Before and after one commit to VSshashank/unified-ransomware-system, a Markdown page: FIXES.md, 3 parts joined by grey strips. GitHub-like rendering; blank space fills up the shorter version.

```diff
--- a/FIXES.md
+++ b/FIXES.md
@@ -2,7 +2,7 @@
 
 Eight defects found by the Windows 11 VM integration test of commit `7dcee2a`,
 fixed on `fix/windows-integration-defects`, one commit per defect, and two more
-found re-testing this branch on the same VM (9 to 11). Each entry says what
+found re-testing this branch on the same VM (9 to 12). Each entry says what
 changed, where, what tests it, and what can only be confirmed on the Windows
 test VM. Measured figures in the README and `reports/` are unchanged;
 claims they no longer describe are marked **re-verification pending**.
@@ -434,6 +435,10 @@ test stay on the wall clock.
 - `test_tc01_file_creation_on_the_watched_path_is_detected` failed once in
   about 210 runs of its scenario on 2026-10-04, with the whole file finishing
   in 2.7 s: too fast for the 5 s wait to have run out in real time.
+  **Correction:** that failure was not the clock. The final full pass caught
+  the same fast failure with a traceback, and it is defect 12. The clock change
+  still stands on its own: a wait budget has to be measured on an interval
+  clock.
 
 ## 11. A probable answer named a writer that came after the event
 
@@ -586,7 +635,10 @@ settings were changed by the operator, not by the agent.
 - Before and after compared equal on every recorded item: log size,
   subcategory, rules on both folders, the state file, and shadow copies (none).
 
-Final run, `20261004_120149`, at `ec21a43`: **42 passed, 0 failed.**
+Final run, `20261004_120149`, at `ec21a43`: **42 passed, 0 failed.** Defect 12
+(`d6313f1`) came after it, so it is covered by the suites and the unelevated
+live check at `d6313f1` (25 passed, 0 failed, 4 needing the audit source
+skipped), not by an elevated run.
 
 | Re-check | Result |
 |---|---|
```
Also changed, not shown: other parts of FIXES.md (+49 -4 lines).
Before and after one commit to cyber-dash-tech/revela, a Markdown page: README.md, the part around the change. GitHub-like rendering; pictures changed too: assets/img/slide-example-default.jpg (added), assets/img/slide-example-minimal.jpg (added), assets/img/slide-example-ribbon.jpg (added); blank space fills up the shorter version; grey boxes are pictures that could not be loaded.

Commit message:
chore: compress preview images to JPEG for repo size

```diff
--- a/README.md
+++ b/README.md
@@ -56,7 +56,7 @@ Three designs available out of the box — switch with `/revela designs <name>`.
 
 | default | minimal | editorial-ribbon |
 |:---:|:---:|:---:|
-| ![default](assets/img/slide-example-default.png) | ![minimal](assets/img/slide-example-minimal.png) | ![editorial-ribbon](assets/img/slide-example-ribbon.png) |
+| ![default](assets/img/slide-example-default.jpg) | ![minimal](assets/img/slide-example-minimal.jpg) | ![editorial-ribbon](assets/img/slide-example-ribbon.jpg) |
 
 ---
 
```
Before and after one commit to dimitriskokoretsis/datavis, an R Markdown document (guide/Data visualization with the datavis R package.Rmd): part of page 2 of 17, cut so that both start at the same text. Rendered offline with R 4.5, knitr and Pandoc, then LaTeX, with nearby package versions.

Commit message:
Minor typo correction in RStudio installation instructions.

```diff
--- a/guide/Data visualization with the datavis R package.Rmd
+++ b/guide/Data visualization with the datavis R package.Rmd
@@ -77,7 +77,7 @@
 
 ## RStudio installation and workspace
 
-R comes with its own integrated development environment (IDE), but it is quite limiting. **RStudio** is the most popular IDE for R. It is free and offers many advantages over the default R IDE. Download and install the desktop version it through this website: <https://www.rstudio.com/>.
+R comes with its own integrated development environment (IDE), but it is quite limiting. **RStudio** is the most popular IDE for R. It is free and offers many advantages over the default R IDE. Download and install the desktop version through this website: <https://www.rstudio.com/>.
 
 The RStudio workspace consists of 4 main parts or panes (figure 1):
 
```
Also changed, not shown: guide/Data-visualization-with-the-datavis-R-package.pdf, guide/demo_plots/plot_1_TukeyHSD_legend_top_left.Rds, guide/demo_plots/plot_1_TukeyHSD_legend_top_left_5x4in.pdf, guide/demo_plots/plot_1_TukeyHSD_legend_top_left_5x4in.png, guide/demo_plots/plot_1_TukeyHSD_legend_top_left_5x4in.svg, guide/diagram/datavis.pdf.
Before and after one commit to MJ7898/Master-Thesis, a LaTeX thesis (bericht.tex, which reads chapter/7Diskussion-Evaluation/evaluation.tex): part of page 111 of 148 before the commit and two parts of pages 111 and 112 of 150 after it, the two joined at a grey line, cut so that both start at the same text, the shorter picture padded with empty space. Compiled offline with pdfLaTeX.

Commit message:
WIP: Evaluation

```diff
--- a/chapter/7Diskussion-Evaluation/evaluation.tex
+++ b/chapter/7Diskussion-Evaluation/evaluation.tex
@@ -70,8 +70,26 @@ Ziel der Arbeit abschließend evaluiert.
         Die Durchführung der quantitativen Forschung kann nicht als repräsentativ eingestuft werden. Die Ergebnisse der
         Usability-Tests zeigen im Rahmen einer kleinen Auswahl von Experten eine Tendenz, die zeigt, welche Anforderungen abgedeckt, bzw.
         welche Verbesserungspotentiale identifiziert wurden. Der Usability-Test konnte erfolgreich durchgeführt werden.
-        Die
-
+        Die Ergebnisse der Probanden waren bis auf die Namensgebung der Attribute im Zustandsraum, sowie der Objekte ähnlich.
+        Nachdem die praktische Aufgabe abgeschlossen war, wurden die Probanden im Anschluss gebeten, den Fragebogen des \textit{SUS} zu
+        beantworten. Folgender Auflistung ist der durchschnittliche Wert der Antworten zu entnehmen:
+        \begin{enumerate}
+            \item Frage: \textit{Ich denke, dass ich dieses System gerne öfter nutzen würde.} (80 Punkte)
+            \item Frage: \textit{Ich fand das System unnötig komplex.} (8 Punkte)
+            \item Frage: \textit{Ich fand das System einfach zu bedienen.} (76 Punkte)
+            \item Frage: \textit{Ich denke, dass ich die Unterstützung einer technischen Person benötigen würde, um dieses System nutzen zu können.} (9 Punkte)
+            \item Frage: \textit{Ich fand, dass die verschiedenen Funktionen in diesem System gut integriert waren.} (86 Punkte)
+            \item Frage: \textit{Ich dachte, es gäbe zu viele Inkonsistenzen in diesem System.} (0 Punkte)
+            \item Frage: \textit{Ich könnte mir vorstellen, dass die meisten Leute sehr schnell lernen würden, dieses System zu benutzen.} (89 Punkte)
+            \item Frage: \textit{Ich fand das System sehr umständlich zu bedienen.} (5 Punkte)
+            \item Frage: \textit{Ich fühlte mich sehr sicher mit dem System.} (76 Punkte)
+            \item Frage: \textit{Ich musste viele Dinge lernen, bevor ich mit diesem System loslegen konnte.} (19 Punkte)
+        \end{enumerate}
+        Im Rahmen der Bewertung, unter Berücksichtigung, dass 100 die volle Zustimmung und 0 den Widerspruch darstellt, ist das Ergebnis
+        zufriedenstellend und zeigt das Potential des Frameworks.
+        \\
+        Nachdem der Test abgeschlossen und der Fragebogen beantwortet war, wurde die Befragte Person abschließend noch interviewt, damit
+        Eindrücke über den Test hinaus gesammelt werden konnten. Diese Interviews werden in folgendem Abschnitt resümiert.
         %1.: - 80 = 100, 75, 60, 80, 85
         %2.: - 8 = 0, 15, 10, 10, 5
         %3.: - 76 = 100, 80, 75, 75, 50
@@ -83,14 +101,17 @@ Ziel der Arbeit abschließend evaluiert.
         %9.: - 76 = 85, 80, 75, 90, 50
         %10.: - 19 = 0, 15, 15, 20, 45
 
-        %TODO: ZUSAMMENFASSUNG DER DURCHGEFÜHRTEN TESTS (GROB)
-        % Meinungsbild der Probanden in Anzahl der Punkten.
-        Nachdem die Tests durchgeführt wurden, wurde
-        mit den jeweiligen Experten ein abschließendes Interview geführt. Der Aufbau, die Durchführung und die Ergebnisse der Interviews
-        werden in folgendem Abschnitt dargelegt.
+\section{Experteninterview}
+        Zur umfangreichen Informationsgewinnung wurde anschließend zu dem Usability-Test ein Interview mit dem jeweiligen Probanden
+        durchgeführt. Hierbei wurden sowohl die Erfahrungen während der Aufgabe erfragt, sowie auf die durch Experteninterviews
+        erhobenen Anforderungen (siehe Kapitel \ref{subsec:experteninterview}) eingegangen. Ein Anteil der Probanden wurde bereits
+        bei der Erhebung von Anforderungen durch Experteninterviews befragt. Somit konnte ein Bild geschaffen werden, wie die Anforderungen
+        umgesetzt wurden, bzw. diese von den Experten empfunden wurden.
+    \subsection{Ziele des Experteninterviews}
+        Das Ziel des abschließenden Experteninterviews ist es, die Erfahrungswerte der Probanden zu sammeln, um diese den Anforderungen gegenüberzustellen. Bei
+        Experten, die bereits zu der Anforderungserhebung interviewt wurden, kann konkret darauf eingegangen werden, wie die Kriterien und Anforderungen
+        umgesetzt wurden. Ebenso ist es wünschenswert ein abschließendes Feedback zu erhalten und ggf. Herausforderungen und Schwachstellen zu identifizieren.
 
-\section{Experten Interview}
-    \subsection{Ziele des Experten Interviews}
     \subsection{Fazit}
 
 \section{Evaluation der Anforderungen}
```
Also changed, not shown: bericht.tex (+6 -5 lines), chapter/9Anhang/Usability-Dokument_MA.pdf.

• Requirement:
Filter the records above and copy every line that contains the word "datavis".

• Response area:
Before and after one commit to dimitriskokoretsis/datavis, an R Markdown document (guide/Data visualization with the datavis R package.Rmd): part of page 2 of 17, cut so that both start at the same text. Rendered offline with R 4.5, knitr and Pandoc, then LaTeX, with nearby package versions.
--- a/guide/Data visualization with the datavis R package.Rmd
+++ b/guide/Data visualization with the datavis R package.Rmd
Also changed, not shown: guide/Data-visualization-with-the-datavis-R-package.pdf, guide/demo_plots/plot_1_TukeyHSD_legend_top_left.Rds, guide/demo_plots/plot_1_TukeyHSD_legend_top_left_5x4in.pdf, guide/demo_plots/plot_1_TukeyHSD_legend_top_left_5x4in.png, guide/demo_plots/plot_1_TukeyHSD_legend_top_left_5x4in.svg, guide/diagram/datavis.pdf.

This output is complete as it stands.